### Supplied material ###

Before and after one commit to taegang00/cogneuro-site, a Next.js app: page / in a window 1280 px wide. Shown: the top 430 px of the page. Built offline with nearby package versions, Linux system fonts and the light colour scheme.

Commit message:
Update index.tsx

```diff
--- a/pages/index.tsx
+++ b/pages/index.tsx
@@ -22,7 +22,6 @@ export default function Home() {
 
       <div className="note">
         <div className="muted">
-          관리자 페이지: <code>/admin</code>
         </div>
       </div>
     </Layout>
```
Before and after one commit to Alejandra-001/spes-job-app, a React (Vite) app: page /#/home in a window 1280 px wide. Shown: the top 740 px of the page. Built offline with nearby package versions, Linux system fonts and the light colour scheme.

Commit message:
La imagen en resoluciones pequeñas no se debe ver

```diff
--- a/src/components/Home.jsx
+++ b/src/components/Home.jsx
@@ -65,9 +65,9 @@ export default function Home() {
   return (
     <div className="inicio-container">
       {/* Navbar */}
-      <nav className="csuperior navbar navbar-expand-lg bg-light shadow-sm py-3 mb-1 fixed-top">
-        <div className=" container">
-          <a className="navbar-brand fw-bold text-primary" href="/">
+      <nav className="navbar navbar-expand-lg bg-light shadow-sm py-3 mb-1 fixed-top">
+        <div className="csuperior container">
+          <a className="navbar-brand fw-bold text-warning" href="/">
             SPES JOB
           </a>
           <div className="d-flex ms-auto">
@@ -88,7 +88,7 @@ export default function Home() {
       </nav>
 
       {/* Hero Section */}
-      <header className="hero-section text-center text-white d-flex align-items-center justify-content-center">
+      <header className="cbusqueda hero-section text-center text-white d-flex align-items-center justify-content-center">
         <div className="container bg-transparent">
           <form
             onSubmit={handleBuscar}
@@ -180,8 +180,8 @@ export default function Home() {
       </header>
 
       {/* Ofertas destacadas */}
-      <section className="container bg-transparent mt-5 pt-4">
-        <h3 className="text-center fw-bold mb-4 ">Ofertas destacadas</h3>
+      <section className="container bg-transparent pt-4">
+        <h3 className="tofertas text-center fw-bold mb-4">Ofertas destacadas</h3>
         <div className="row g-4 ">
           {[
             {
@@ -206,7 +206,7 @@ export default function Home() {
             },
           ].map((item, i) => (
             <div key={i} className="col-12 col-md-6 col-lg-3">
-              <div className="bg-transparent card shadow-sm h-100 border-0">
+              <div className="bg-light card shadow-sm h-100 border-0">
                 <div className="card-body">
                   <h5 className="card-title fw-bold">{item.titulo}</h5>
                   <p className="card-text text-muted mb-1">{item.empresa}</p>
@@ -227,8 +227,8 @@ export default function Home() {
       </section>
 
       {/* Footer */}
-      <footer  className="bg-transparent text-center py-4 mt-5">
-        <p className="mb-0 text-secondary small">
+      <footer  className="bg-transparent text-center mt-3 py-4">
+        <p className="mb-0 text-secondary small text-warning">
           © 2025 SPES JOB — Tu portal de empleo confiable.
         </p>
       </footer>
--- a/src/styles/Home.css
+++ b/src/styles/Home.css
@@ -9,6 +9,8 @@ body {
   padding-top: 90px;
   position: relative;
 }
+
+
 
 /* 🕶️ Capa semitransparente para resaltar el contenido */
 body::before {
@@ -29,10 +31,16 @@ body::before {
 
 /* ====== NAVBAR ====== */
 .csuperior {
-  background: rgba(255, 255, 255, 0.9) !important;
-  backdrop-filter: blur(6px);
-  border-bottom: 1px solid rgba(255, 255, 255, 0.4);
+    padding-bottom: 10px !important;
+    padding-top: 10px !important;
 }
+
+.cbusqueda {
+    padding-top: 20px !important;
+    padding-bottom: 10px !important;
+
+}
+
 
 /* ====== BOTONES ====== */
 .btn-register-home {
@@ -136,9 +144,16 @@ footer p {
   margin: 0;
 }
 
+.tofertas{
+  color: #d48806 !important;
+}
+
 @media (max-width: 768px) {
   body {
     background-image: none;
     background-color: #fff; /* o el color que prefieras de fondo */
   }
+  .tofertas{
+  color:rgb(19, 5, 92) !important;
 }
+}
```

###

• _Work required_:
Where does the word "important" appear in the records? Copy every line that holds it.

• _Your solution_:
-  background: rgba(255, 255, 255, 0.9) !important;
+    padding-bottom: 10px !important;
+    padding-top: 10px !important;
+    padding-top: 20px !important;
+    padding-bottom: 10px !important;
+  color: #d48806 !important;
+  color:rgb(19, 5, 92) !important;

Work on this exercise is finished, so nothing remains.